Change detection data

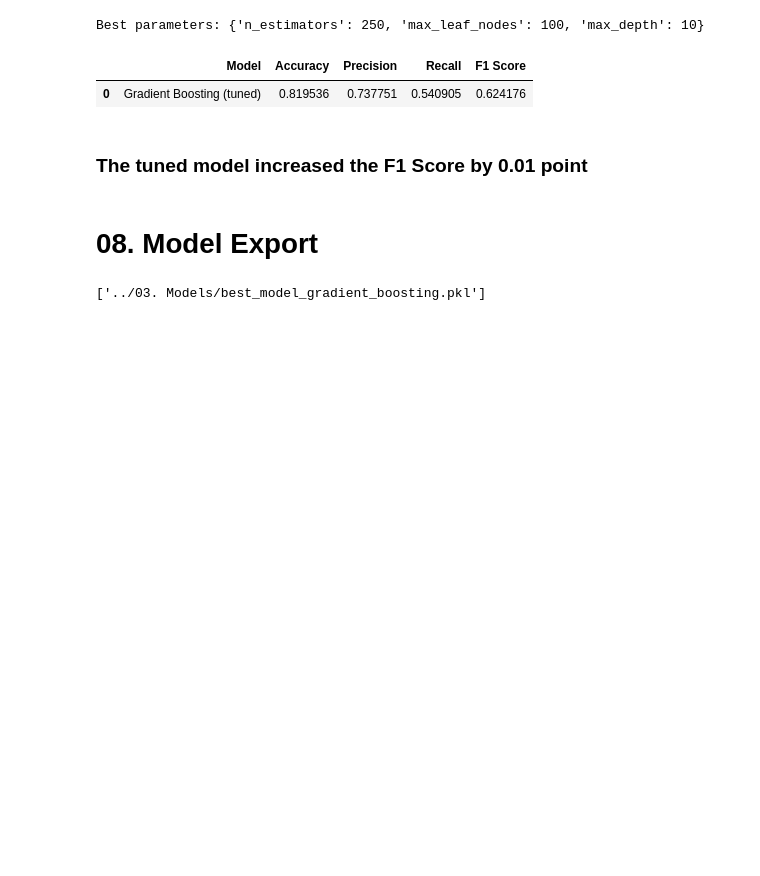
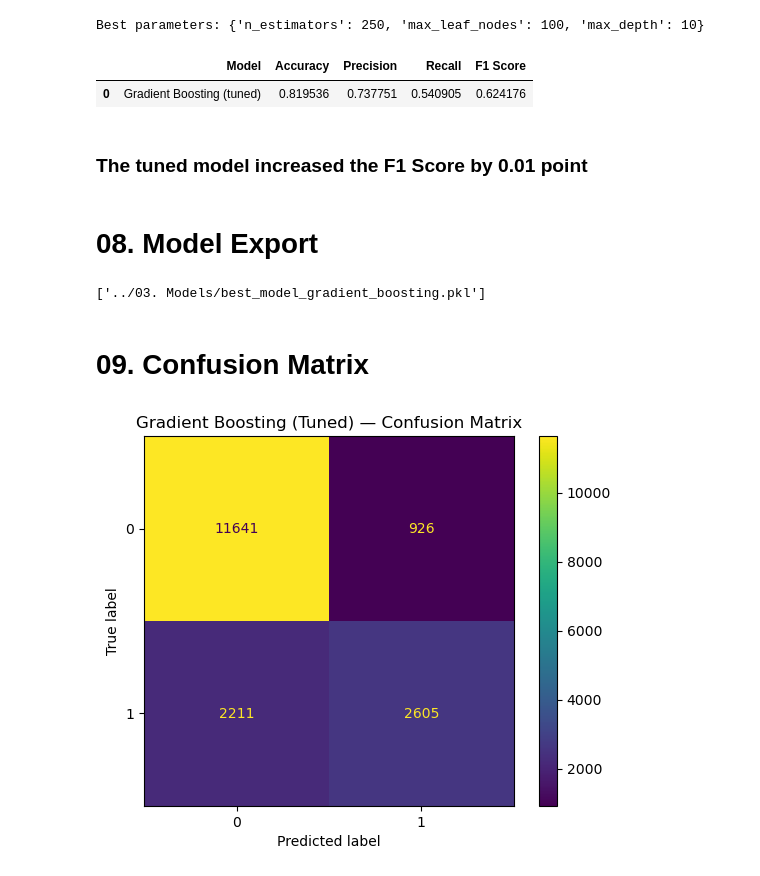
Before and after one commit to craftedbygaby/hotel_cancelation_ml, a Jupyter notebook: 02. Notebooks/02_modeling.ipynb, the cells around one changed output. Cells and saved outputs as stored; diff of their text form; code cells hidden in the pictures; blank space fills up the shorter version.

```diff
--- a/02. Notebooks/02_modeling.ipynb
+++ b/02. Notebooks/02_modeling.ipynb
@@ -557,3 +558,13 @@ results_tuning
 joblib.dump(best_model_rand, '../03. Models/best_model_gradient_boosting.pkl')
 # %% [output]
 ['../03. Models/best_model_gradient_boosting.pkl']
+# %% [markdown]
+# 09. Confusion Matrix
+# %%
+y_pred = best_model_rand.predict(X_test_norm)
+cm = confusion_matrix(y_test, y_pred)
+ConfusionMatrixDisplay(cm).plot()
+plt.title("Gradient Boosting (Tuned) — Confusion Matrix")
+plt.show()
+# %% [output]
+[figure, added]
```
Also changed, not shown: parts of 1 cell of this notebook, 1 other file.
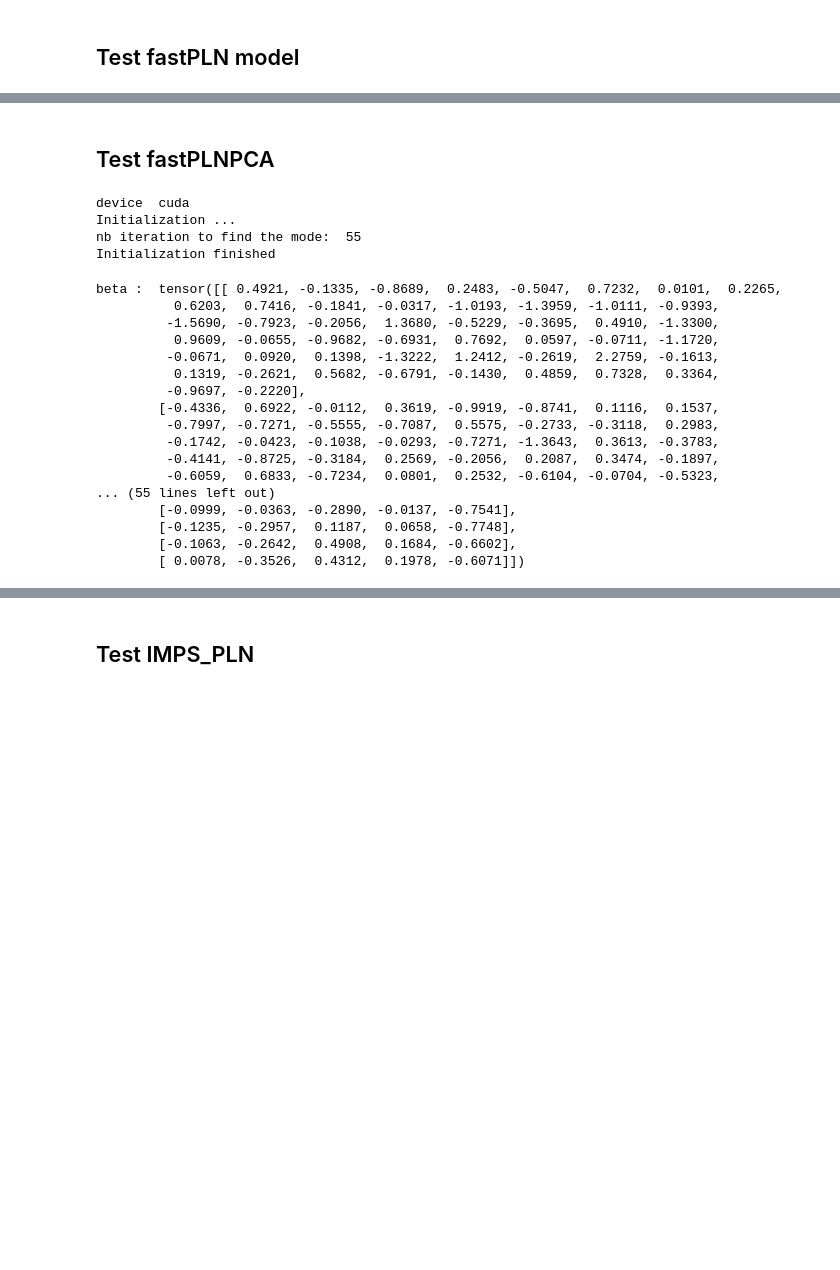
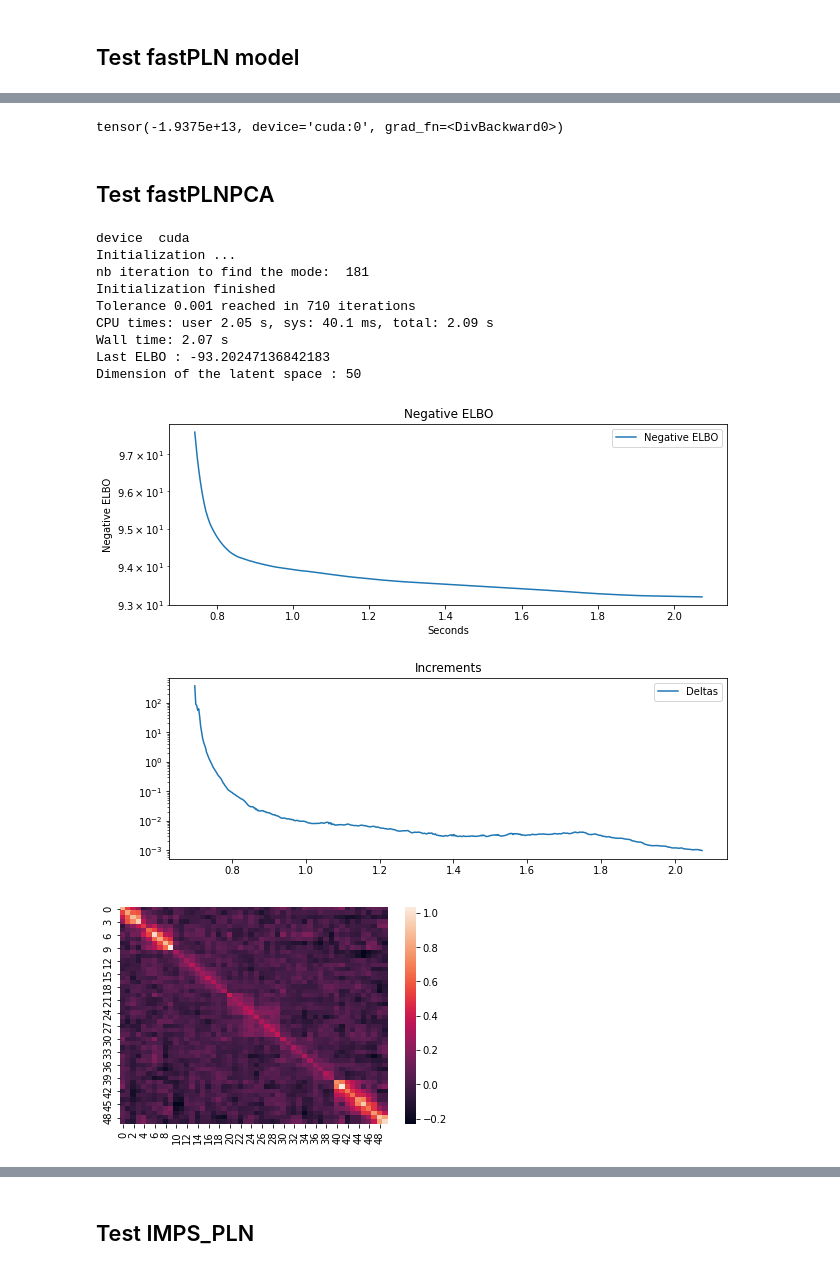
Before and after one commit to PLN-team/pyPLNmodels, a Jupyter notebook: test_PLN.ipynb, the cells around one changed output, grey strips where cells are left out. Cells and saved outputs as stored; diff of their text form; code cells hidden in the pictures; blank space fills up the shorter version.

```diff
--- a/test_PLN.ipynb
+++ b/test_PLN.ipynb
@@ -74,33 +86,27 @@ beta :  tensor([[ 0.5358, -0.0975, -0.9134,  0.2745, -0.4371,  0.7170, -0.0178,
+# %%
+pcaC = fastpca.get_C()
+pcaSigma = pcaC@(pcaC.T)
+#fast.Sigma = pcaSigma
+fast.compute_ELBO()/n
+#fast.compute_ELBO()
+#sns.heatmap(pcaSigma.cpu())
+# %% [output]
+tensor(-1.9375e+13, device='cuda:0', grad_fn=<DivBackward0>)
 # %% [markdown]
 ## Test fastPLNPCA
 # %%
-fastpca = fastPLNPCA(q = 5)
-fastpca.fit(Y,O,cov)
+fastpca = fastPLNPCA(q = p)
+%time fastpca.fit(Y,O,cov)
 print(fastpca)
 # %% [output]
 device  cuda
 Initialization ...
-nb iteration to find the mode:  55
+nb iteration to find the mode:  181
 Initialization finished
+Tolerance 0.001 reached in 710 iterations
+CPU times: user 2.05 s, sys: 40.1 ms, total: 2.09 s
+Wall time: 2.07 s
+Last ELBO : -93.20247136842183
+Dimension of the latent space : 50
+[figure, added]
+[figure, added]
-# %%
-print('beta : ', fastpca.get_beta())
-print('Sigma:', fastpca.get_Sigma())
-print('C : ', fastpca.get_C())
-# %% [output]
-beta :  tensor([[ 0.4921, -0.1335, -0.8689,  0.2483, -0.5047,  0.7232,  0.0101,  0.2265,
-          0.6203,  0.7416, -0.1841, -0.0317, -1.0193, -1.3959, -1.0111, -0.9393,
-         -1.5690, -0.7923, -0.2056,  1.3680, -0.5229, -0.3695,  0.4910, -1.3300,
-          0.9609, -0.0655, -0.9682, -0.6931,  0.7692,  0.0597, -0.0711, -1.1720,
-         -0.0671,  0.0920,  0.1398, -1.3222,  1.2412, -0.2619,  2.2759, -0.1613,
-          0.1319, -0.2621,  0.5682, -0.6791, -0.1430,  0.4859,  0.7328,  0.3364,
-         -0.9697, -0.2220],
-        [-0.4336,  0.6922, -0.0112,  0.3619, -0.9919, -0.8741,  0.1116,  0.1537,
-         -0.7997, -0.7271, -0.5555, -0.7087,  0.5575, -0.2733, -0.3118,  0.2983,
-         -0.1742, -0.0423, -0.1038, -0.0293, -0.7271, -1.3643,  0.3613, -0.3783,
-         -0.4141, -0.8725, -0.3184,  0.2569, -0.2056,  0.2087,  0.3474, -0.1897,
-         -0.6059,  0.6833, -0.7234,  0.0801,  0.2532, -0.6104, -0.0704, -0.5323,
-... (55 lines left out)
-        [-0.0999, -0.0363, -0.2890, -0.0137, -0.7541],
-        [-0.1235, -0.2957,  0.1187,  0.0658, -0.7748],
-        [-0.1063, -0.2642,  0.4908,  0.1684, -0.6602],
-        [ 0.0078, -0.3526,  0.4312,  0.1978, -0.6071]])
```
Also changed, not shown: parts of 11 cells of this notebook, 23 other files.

[Exercise requirements] The lines you need are those with the word "fastpca"; list them from the entries.

[Reply to the task]
+pcaC = fastpca.get_C()
-fastpca = fastPLNPCA(q = 5)
-fastpca.fit(Y,O,cov)
+fastpca = fastPLNPCA(q = p)
+%time fastpca.fit(Y,O,cov)
 print(fastpca)
-print('beta : ', fastpca.get_beta())
-print('Sigma:', fastpca.get_Sigma())
-print('C : ', fastpca.get_C())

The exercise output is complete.